## EXERCISE GOAL
Apart from the pictures, write out the records that follow exactly.

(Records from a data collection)
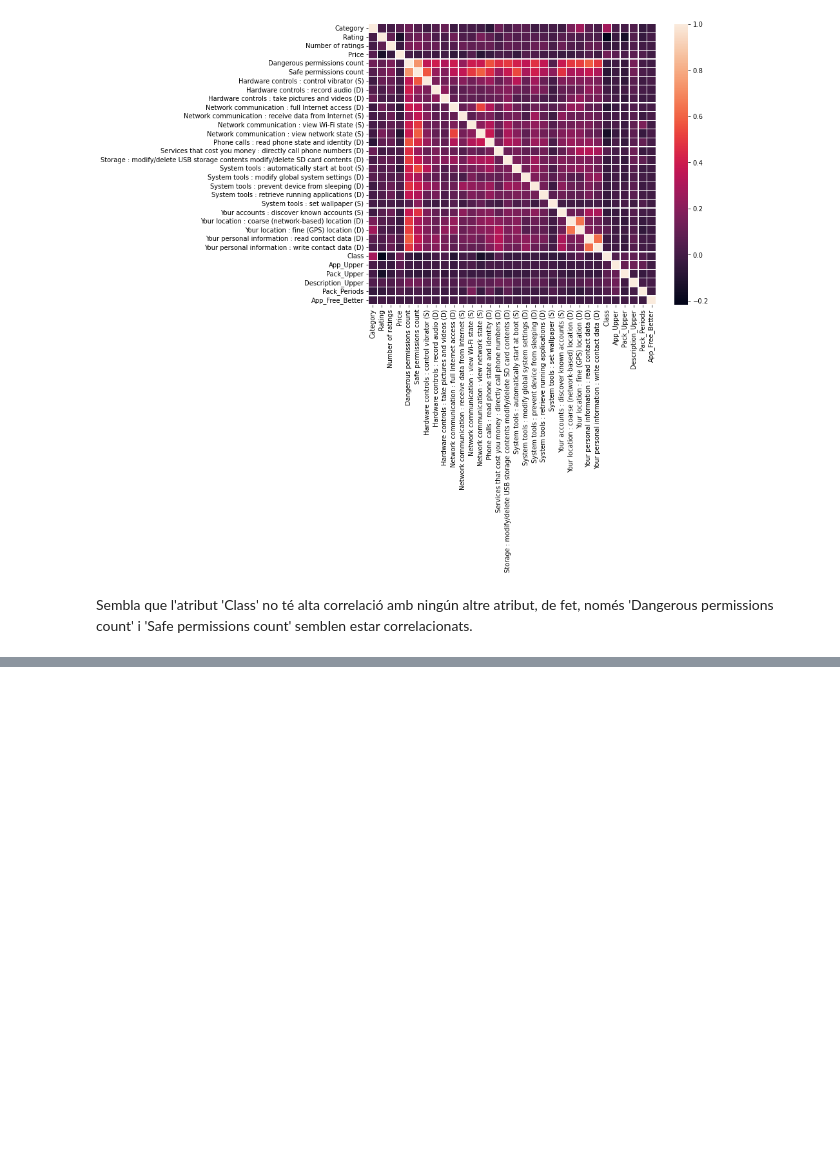
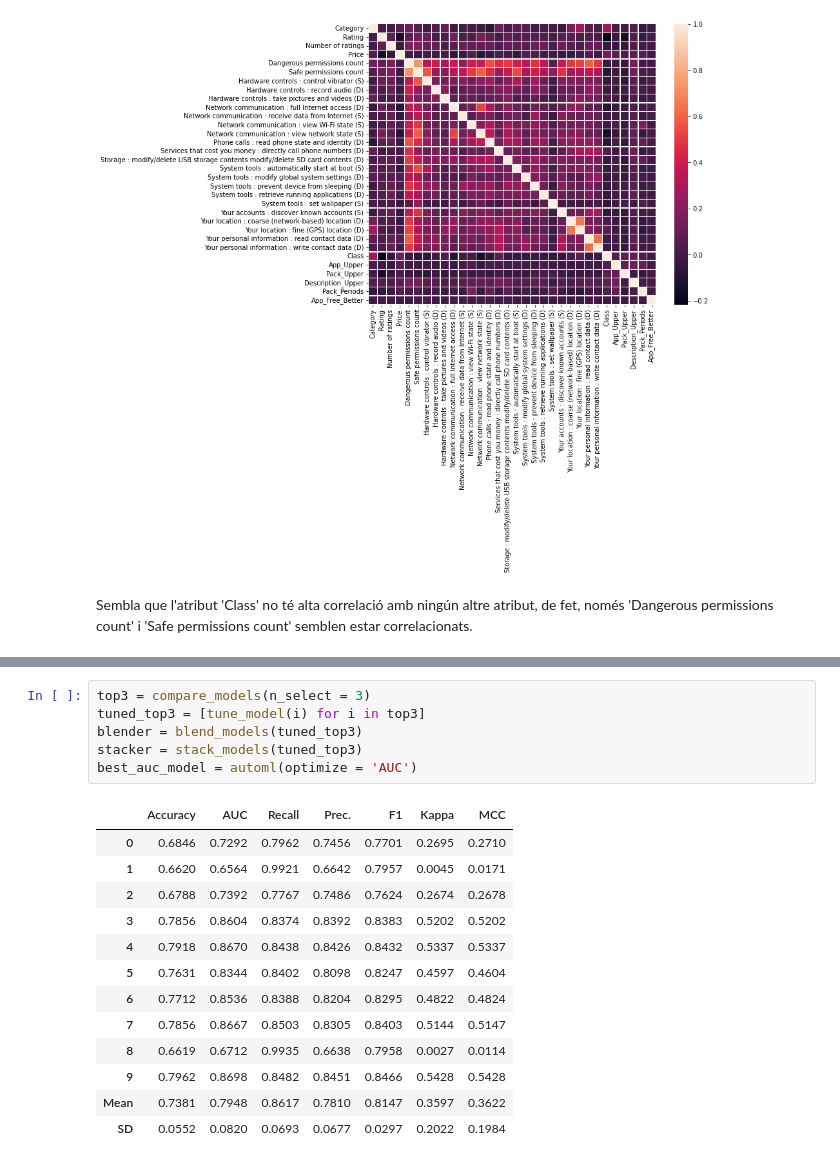
Before and after one commit to isotopi/Android_Permission, a Jupyter notebook: notebooks/android_permission.ipynb, the cells around one changed output, grey strips where cells are left out. Cells and saved outputs as stored; diff of their text form; blank space fills up the shorter version.

```diff
--- a/notebooks/android_permission.ipynb
+++ b/notebooks/android_permission.ipynb
@@ -159,0 +269,20 @@ Sembla que l'atribut 'Class' no té alta correlació amb ningún altre atribut,
+# %%
+top3 = compare_models(n_select = 3)
+tuned_top3 = [tune_model(i) for i in top3]
+blender = blend_models(tuned_top3)
+stacker = stack_models(tuned_top3)
+best_auc_model = automl(optimize = 'AUC')
+# %% [output]
+|  | Accuracy | AUC | Recall | Prec. | F1 | Kappa | MCC |
+| 0 | 0.6846 | 0.7292 | 0.7962 | 0.7456 | 0.7701 | 0.2695 | 0.2710 |
+| 1 | 0.6620 | 0.6564 | 0.9921 | 0.6642 | 0.7957 | 0.0045 | 0.0171 |
+| 2 | 0.6788 | 0.7392 | 0.7767 | 0.7486 | 0.7624 | 0.2674 | 0.2678 |
+| 3 | 0.7856 | 0.8604 | 0.8374 | 0.8392 | 0.8383 | 0.5202 | 0.5202 |
+| 4 | 0.7918 | 0.8670 | 0.8438 | 0.8426 | 0.8432 | 0.5337 | 0.5337 |
+| 5 | 0.7631 | 0.8344 | 0.8402 | 0.8098 | 0.8247 | 0.4597 | 0.4604 |
+| 6 | 0.7712 | 0.8536 | 0.8388 | 0.8204 | 0.8295 | 0.4822 | 0.4824 |
+| 7 | 0.7856 | 0.8667 | 0.8503 | 0.8305 | 0.8403 | 0.5144 | 0.5147 |
+| 8 | 0.6619 | 0.6712 | 0.9935 | 0.6638 | 0.7958 | 0.0027 | 0.0114 |
+| 9 | 0.7962 | 0.8698 | 0.8482 | 0.8451 | 0.8466 | 0.5428 | 0.5428 |
+| Mean | 0.7381 | 0.7948 | 0.8617 | 0.7810 | 0.8147 | 0.3597 | 0.3622 |
+| SD | 0.0552 | 0.0820 | 0.0693 | 0.0677 | 0.0297 | 0.2022 | 0.1984 |
```
Also changed, not shown: parts of 29 cells of this notebook.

## ANSWER SPACE
Before and after one commit to isotopi/Android_Permission, a Jupyter notebook: notebooks/android_permission.ipynb, the cells around one changed output, grey strips where cells are left out. Cells and saved outputs as stored; diff of their text form; blank space fills up the shorter version.

```diff
--- a/notebooks/android_permission.ipynb
+++ b/notebooks/android_permission.ipynb
@@ -159,0 +269,20 @@ Sembla que l'atribut 'Class' no té alta correlació amb ningún altre atribut,
+# %%
+top3 = compare_models(n_select = 3)
+tuned_top3 = [tune_model(i) for i in top3]
+blender = blend_models(tuned_top3)
+stacker = stack_models(tuned_top3)
+best_auc_model = automl(optimize = 'AUC')
+# %% [output]
+|  | Accuracy | AUC | Recall | Prec. | F1 | Kappa | MCC |
+| 0 | 0.6846 | 0.7292 | 0.7962 | 0.7456 | 0.7701 | 0.2695 | 0.2710 |
+| 1 | 0.6620 | 0.6564 | 0.9921 | 0.6642 | 0.7957 | 0.0045 | 0.0171 |
+| 2 | 0.6788 | 0.7392 | 0.7767 | 0.7486 | 0.7624 | 0.2674 | 0.2678 |
+| 3 | 0.7856 | 0.8604 | 0.8374 | 0.8392 | 0.8383 | 0.5202 | 0.5202 |
+| 4 | 0.7918 | 0.8670 | 0.8438 | 0.8426 | 0.8432 | 0.5337 | 0.5337 |
+| 5 | 0.7631 | 0.8344 | 0.8402 | 0.8098 | 0.8247 | 0.4597 | 0.4604 |
+| 6 | 0.7712 | 0.8536 | 0.8388 | 0.8204 | 0.8295 | 0.4822 | 0.4824 |
+| 7 | 0.7856 | 0.8667 | 0.8503 | 0.8305 | 0.8403 | 0.5144 | 0.5147 |
+| 8 | 0.6619 | 0.6712 | 0.9935 | 0.6638 | 0.7958 | 0.0027 | 0.0114 |
+| 9 | 0.7962 | 0.8698 | 0.8482 | 0.8451 | 0.8466 | 0.5428 | 0.5428 |
+| Mean | 0.7381 | 0.7948 | 0.8617 | 0.7810 | 0.8147 | 0.3597 | 0.3622 |
+| SD | 0.0552 | 0.0820 | 0.0693 | 0.0677 | 0.0297 | 0.2022 | 0.1984 |
```
Also changed, not shown: parts of 29 cells of this notebook.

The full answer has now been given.